▶ [Records contained in a dataset]:
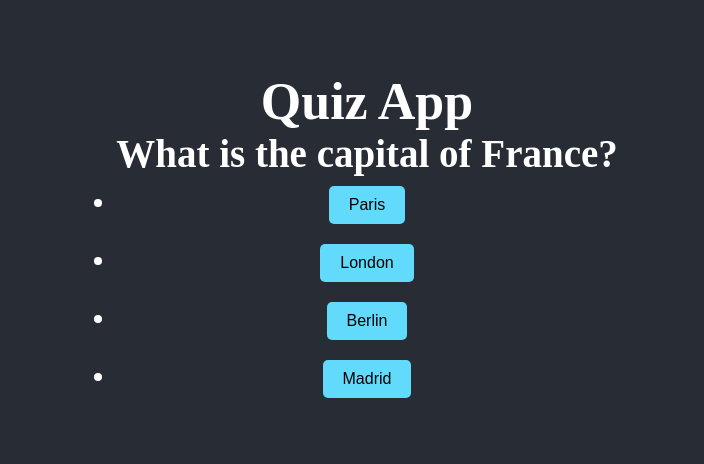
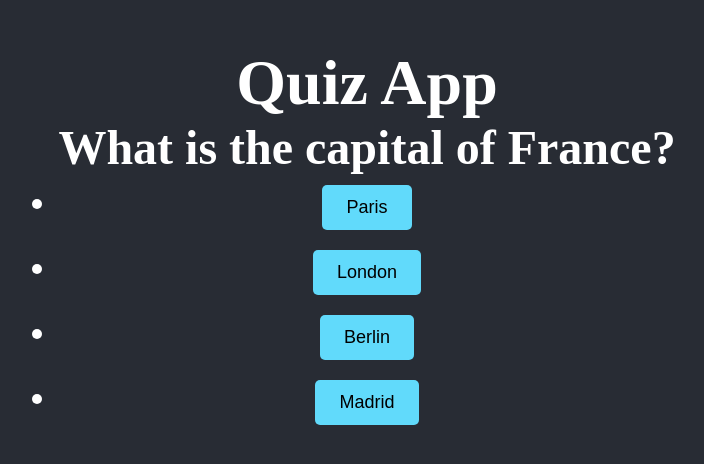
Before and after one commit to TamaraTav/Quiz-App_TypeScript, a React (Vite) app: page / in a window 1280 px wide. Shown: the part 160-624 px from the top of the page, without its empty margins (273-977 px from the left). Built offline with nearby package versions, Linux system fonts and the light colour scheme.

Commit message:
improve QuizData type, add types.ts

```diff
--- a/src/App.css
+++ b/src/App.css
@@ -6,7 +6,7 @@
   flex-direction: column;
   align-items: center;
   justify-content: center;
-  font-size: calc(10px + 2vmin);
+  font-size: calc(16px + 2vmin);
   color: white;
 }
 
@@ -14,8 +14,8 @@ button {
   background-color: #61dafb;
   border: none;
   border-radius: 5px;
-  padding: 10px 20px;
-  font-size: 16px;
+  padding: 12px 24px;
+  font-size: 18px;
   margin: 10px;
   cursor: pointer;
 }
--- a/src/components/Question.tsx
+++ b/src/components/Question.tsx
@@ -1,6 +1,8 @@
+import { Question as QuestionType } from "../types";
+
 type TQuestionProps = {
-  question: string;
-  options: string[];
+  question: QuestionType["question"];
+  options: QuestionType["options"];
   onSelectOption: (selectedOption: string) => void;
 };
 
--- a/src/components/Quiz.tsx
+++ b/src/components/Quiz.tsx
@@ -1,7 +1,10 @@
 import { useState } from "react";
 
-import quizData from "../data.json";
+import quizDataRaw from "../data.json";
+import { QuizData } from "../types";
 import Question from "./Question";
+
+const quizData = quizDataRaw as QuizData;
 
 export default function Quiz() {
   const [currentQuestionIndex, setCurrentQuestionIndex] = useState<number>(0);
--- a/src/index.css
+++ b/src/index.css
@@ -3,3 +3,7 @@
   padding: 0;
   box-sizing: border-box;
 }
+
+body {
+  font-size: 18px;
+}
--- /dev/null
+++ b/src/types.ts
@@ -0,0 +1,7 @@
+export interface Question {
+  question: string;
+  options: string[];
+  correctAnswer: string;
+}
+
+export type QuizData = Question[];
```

* * *

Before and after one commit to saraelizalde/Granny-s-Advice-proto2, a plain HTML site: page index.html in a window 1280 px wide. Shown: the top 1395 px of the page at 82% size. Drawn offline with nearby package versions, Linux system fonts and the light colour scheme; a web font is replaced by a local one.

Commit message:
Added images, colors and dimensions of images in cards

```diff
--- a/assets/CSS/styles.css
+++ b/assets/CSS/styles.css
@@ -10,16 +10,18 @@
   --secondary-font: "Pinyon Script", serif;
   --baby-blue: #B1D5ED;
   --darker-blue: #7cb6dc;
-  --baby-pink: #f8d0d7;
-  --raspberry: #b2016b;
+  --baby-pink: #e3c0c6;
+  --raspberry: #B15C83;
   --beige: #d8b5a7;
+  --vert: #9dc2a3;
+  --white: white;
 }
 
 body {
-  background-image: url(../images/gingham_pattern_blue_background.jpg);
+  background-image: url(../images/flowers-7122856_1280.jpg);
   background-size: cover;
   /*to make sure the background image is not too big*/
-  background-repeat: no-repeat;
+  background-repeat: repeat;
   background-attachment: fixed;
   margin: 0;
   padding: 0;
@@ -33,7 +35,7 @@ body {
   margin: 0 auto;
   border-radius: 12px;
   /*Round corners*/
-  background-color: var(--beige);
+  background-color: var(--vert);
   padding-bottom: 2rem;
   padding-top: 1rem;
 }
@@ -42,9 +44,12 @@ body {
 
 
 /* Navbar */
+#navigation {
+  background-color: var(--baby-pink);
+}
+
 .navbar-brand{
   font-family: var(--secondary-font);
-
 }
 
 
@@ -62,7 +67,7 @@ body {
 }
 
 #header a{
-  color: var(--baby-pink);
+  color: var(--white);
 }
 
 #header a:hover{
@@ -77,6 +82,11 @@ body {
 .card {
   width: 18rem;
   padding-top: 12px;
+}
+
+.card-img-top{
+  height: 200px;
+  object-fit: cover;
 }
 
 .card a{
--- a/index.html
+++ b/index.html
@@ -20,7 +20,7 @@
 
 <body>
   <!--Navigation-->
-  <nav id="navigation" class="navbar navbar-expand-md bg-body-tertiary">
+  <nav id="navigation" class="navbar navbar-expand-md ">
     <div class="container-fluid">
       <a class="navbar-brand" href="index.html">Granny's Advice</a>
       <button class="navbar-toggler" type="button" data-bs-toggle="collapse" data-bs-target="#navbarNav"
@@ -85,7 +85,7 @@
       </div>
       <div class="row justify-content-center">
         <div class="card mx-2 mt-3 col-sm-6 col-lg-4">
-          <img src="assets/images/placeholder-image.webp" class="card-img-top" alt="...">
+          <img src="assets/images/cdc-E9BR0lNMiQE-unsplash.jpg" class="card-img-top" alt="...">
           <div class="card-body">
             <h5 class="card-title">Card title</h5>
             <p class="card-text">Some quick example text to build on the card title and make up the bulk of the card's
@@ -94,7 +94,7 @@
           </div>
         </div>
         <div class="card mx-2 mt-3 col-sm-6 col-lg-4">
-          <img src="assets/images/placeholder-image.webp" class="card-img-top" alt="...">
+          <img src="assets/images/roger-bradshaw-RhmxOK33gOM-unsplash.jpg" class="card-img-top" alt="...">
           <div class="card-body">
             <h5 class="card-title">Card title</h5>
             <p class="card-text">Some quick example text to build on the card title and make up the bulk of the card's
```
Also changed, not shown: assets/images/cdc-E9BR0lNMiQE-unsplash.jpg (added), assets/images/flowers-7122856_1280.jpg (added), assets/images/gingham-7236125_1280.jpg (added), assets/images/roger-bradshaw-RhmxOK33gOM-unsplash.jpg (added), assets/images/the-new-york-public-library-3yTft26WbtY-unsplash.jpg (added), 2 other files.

▶ [The problem]: Using the data above, show each line where "body" occurs.

▶ [Task solution]:
+body {
 body {
@@ -33,7 +35,7 @@ body {
@@ -42,9 +44,12 @@ body {
@@ -62,7 +67,7 @@ body {
@@ -77,6 +82,11 @@ body {
 <body>
-  <nav id="navigation" class="navbar navbar-expand-md bg-body-tertiary">
           <div class="card-body">
           <div class="card-body">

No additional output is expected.